▶ [WHAT TO DO] Scan the listing below and copy every line holding "handleClearAllTasks".

▶ [PROVIDED INFORMATION]
——————————
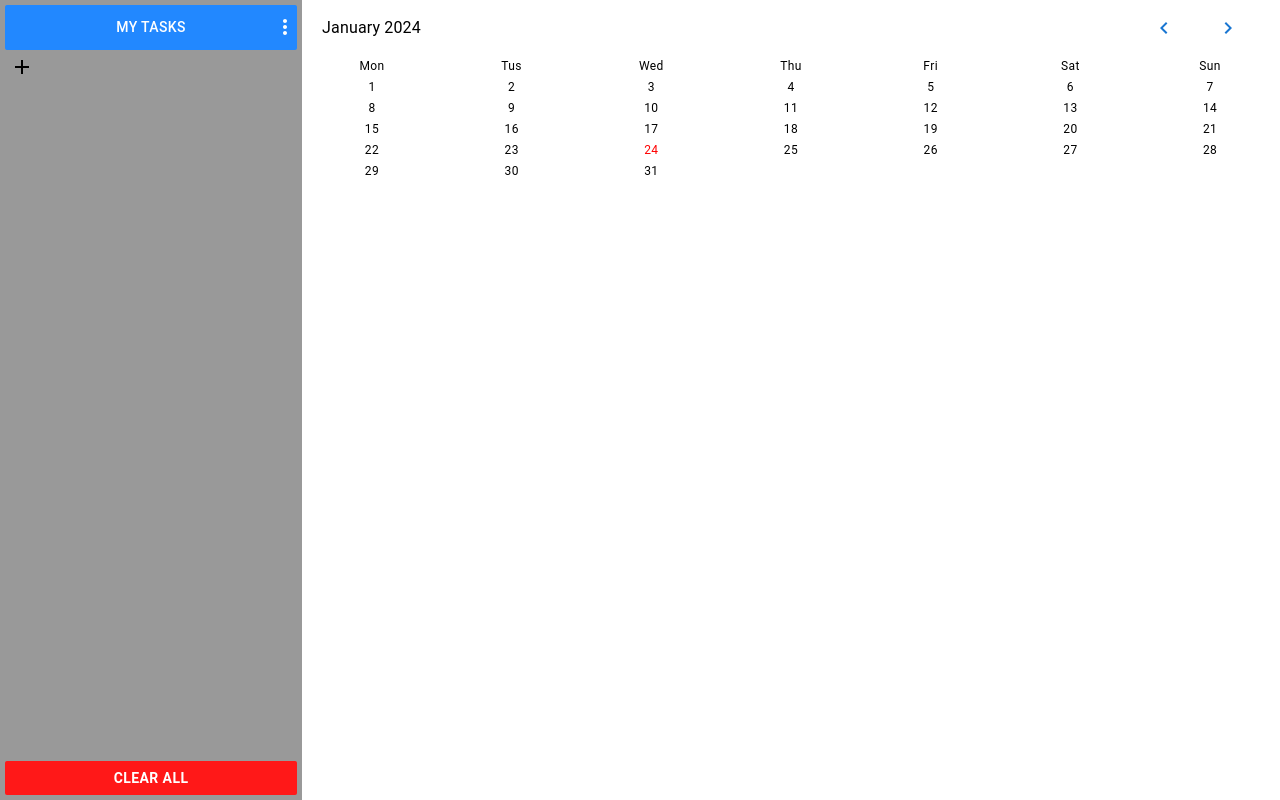
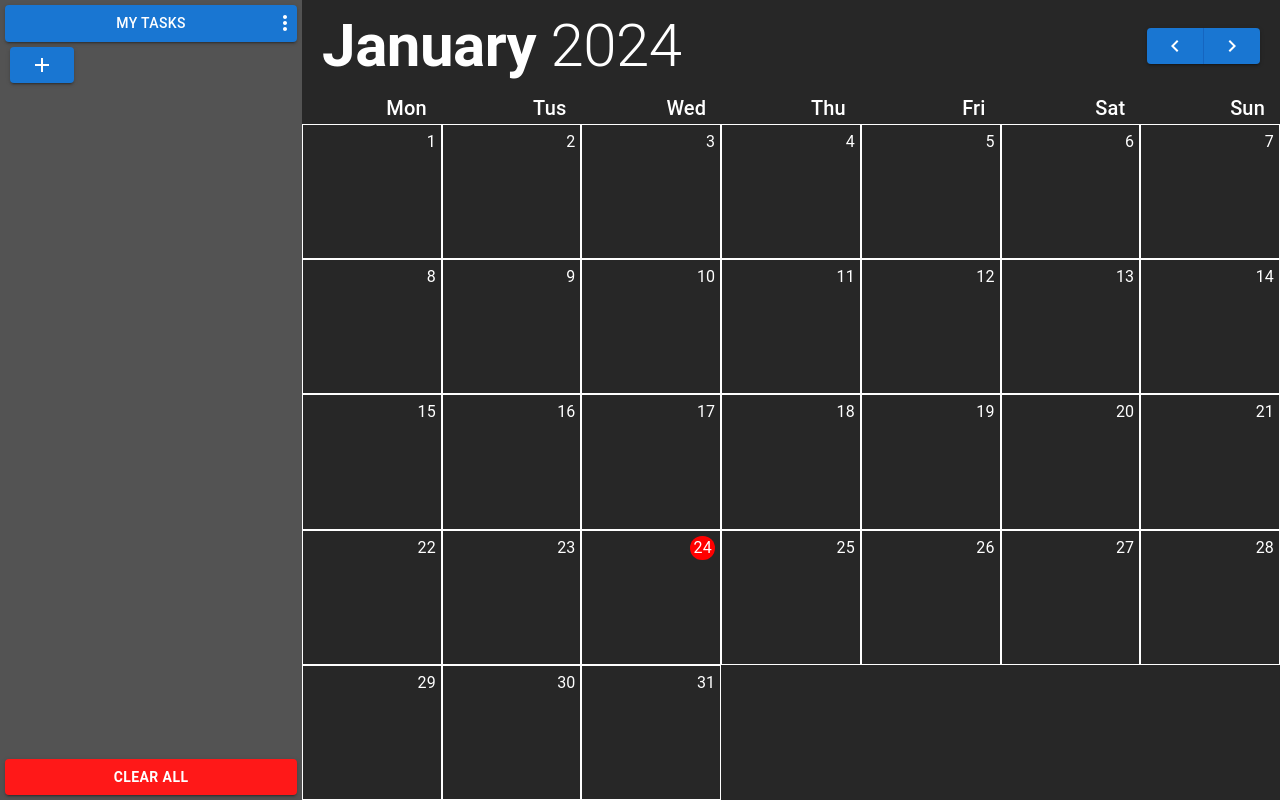
Before and after one commit to ParhamInBinary/TaskBuddy, a React (Vite) app: page / in a window 1280 px wide. Built offline with nearby package versions, Linux system fonts and the light colour scheme.

Commit message:
refactored + styling

```diff
--- a/src/components/Calendar/Calendar.tsx
+++ b/src/components/Calendar/Calendar.tsx
@@ -1,5 +1,5 @@
 import { NavigateBefore, NavigateNext } from '@mui/icons-material';
-import { Box, Button, Grid, Typography } from '@mui/material';
+import { Box, Button, ButtonGroup, Grid, Typography } from '@mui/material';
 import { useMemo, useState } from 'react';
 
 import {
@@ -8,6 +8,8 @@ import {
   EmptyGridItem,
   GridItem,
   MonthSwitchDirection,
+  RegularCalendarHeader,
+  RegularCalendarWrapper,
 } from './components';
 
 interface ICalendar {
@@ -109,36 +111,39 @@ export const Calendar = ({ variant }: ICalendar) => {
 
   if (variant === CalendarVaiant.REGULAR) {
     return (
-      <Box flex={1}>
-        <Box
-          sx={{
-            display: 'flex',
-            alignItems: 'center',
-            justifyContent: 'space-between',
-            padding: '10px 20px',
-          }}
-        >
-          <Typography>{getMonthName(currentMonthIndex)}</Typography>
-          <Box display={'flex'}>
-            <Button>
-              <NavigateBefore
-                onClick={() => handleSwitchMonth(MonthSwitchDirection.PREV)}
-              />
+      <RegularCalendarWrapper>
+        <RegularCalendarHeader>
+          <Typography variant="h2" color={'#FFF'}>
+            <span style={{ fontWeight: '600' }}>
+              {getMonthName(currentMonthIndex).split(' ')[0]}
+            </span>{' '}
+            <span>{getMonthName(currentMonthIndex).split(' ')[1]}</span>
+          </Typography>
+          <ButtonGroup
+            variant="contained"
+            aria-label="outlined primary button group"
+          >
+            <Button
+              onClick={() => handleSwitchMonth(MonthSwitchDirection.PREV)}
+            >
+              <NavigateBefore />
             </Button>
-            <Button>
-              <NavigateNext
-                onClick={() => handleSwitchMonth(MonthSwitchDirection.NEXT)}
-              />
+            <Button
+              onClick={() => handleSwitchMonth(MonthSwitchDirection.NEXT)}
+            >
+              <NavigateNext />
             </Button>
-          </Box>
-        </Box>
-        <Grid container columns={7} flex={1}>
+          </ButtonGroup>
+        </RegularCalendarHeader>
+        <Grid container columns={7}>
           {weekdaysCapitals.map((day, index) => (
             <GridItem key={`weekday-${index}`} text={day} variant={variant} />
           ))}
+        </Grid>
+        <Grid container columns={7} flex={1}>
           {renderDays}
         </Grid>
-      </Box>
+      </RegularCalendarWrapper>
     );
   }
 };
--- a/src/components/Calendar/components/DayGridItem.tsx
+++ b/src/components/Calendar/components/DayGridItem.tsx
@@ -1,6 +1,7 @@
-import { Grid, Typography } from '@mui/material';
+import { Box, Grid, Typography } from '@mui/material';
 
 import { CalendarVaiant } from './calendarEnums';
+import { IsTodayGridItemStyle, RegularDayGridItemStyle } from './styles';
 import { GridItemType } from './types';
 
 export const DayGridItem = ({
@@ -43,14 +44,17 @@ export const DayGridItem = ({
         md={1}
         lg={1}
         xl={1}
-        sx={{ textAlign: 'center' }}
+        sx={RegularDayGridItemStyle}
       >
-        <Typography
-          variant="caption"
-          sx={{ color: isToday ? 'red' : 'inherit' }}
-        >
-          {day}
-        </Typography>
+        {isToday ? (
+          <Box sx={IsTodayGridItemStyle}>
+            <Typography variant="body1">{day}</Typography>
+          </Box>
+        ) : (
+          <Typography variant="body1" sx={{ color: isToday ? 'red' : '#FFF' }}>
+            {day}
+          </Typography>
+        )}
       </Grid>
     );
   }
--- a/src/components/Calendar/components/GridItem.tsx
+++ b/src/components/Calendar/components/GridItem.tsx
@@ -1,20 +1,13 @@
 import { Grid, Typography } from '@mui/material';
 
 import { CalendarVaiant } from './calendarEnums';
+import { MiniCalendarWeekdays, RegularCalendarWeekdays } from './styles';
 import { GridItemType } from './types';
 
 export const GridItem = ({ text, variant }: GridItemType) => {
   if (variant === CalendarVaiant.MINI) {
     return (
-      <Grid
-        item
-        xs={1}
-        sm={1}
-        md={1}
-        lg={1}
-        xl={1}
-        sx={{ width: '1px', textAlign: 'center', color: '#000' }}
-      >
+      <Grid item xs={1} sm={1} md={1} lg={1} xl={1} sx={MiniCalendarWeekdays}>
         <Typography variant="caption">{text}</Typography>
       </Grid>
     );
@@ -29,9 +22,9 @@ export const GridItem = ({ text, variant }: GridItemType) => {
         md={1}
         lg={1}
         xl={1}
-        sx={{ width: '1px', textAlign: 'center', color: '#000' }}
+        sx={RegularCalendarWeekdays}
       >
-        <Typography variant="caption">{text}</Typography>
+        <Typography variant="h6">{text}</Typography>
       </Grid>
     );
   }
--- a/src/components/Calendar/components/index.ts
+++ b/src/components/Calendar/components/index.ts
@@ -2,3 +2,4 @@ export * from './DayGridItem';
 export * from './EmptyGridItem';
 export * from './GridItem';
 export * from './calendarEnums';
+export * from './styles';
--- /dev/null
+++ b/src/components/Calendar/components/styles.ts
@@ -0,0 +1,47 @@
+import { Box, styled } from '@mui/material';
+
+export const MiniCalendarWeekdays = {
+  textAlign: 'center',
+  color: '#000',
+  borderBottom: '1px solid #000',
+  marginBottom: '5px',
+};
+
+export const RegularCalendarWeekdays = {
+  textAlign: 'end',
+  color: '#FFF',
+  padding: '0 15px',
+};
+
+export const RegularCalendarWrapper = styled(Box)(({ theme }) => ({
+  display: 'flex',
+  flexDirection: 'column',
+  flex: 1,
+  background: '#272727',
+}));
+
+export const RegularCalendarHeader = styled(Box)(({ theme }) => ({
+  display: 'flex',
+  alignItems: 'center',
+  justifyContent: 'space-between',
+  padding: '10px 20px',
+}));
+
+export const RegularDayGridItemStyle = {
+  display: 'flex',
+  justifyContent: 'flex-end',
+  alignItems: 'start',
+  textAlign: 'end',
+  padding: '5px 5px',
+  border: '.1px solid #FFF',
+};
+
+export const IsTodayGridItemStyle = {
+  display: 'flex',
+  justifyContent: 'center',
+  alignItems: 'center',
+  background: 'red',
+  width: '25px',
+  borderRadius: '50px',
+  color: '#FFF',
+};
--- a/src/components/Sidebar/Sidebar.tsx
+++ b/src/components/Sidebar/Sidebar.tsx
@@ -1,14 +1,10 @@
 import { Add, MoreVert } from '@mui/icons-material';
 
+import { Button } from '@mui/material';
 import { TaskType, useTaskContext } from '../../context';
 import { AddTaskModal } from '../AddTaskModal';
 import { Task } from '../Task';
-import {
-  CategoryBtn,
-  ClearAllBtn,
-  SidebarWrapper,
-  TaskList,
-} from './SidebarStyles';
+import { ClearAllBtn, SidebarWrapper, TaskList } from './SidebarStyles';
 
 export const Sidebar = () => {
   const { taskList, handleOpenTaskModal, handleClearAllTasks } =
@@ -16,10 +12,10 @@ export const Sidebar = () => {
 
   return (
     <SidebarWrapper>
-      <CategoryBtn>
+      <Button variant="contained">
         My tasks
         <MoreVert style={{ position: 'absolute', right: 0 }} />
-      </CategoryBtn>
+      </Button>
       <TaskList>
         <>
           {taskList.map((task: TaskType, index: number) => (
@@ -31,10 +27,18 @@ export const Sidebar = () => {
               isCompleted={task.isCompleted}
             />
           ))}
-          <Add style={{ margin: 5 }} onClick={handleOpenTaskModal} />
+          <Button
+            variant="contained"
+            sx={{ margin: '5px' }}
+            onClick={handleOpenTaskModal}
+          >
+            <Add />
+          </Button>
         </>
       </TaskList>
-      <ClearAllBtn onClick={handleClearAllTasks}>Clear all</ClearAllBtn>
+      <ClearAllBtn onClick={handleClearAllTasks} variant="contained">
+        Clear all
+      </ClearAllBtn>
       <AddTaskModal />
     </SidebarWrapper>
   );
--- a/src/components/Sidebar/SidebarStyles.ts
+++ b/src/components/Sidebar/SidebarStyles.ts
@@ -6,18 +6,10 @@ export const SidebarWrapper = styled(Box)(({ theme }) => ({
   display: 'flex',
   justifyContent: 'center',
   padding: 5,
-  background: '#999999',
+  background: '#535353',
   width: `calc(100% * ${cubeValue})`,
   flexDirection: 'column',
   height: '100vh',
-}));
-
-export const CategoryBtn = styled(Button)(({ theme }) => ({
-  flex: 1,
-  padding: 10,
-  color: '#FFF',
-  background: '#2288FF',
-  borderRadius: '2px',
 }));
 
 export const TaskList = styled(Box)(({ theme }) => ({
@@ -26,9 +18,6 @@ export const TaskList = styled(Box)(({ theme }) => ({
 }));
 
 export const ClearAllBtn = styled(Button)(({ theme }) => ({
-  padding: 5,
   fontWeight: 600,
-  color: '#FFF',
   background: '#FF1818',
-  borderRadius: '2px',
 }));
```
——————————
▶ [EXERCISE OUTPUT]
   const { taskList, handleOpenTaskModal, handleClearAllTasks } =
-      <ClearAllBtn onClick={handleClearAllTasks}>Clear all</ClearAllBtn>
+      <ClearAllBtn onClick={handleClearAllTasks} variant="contained">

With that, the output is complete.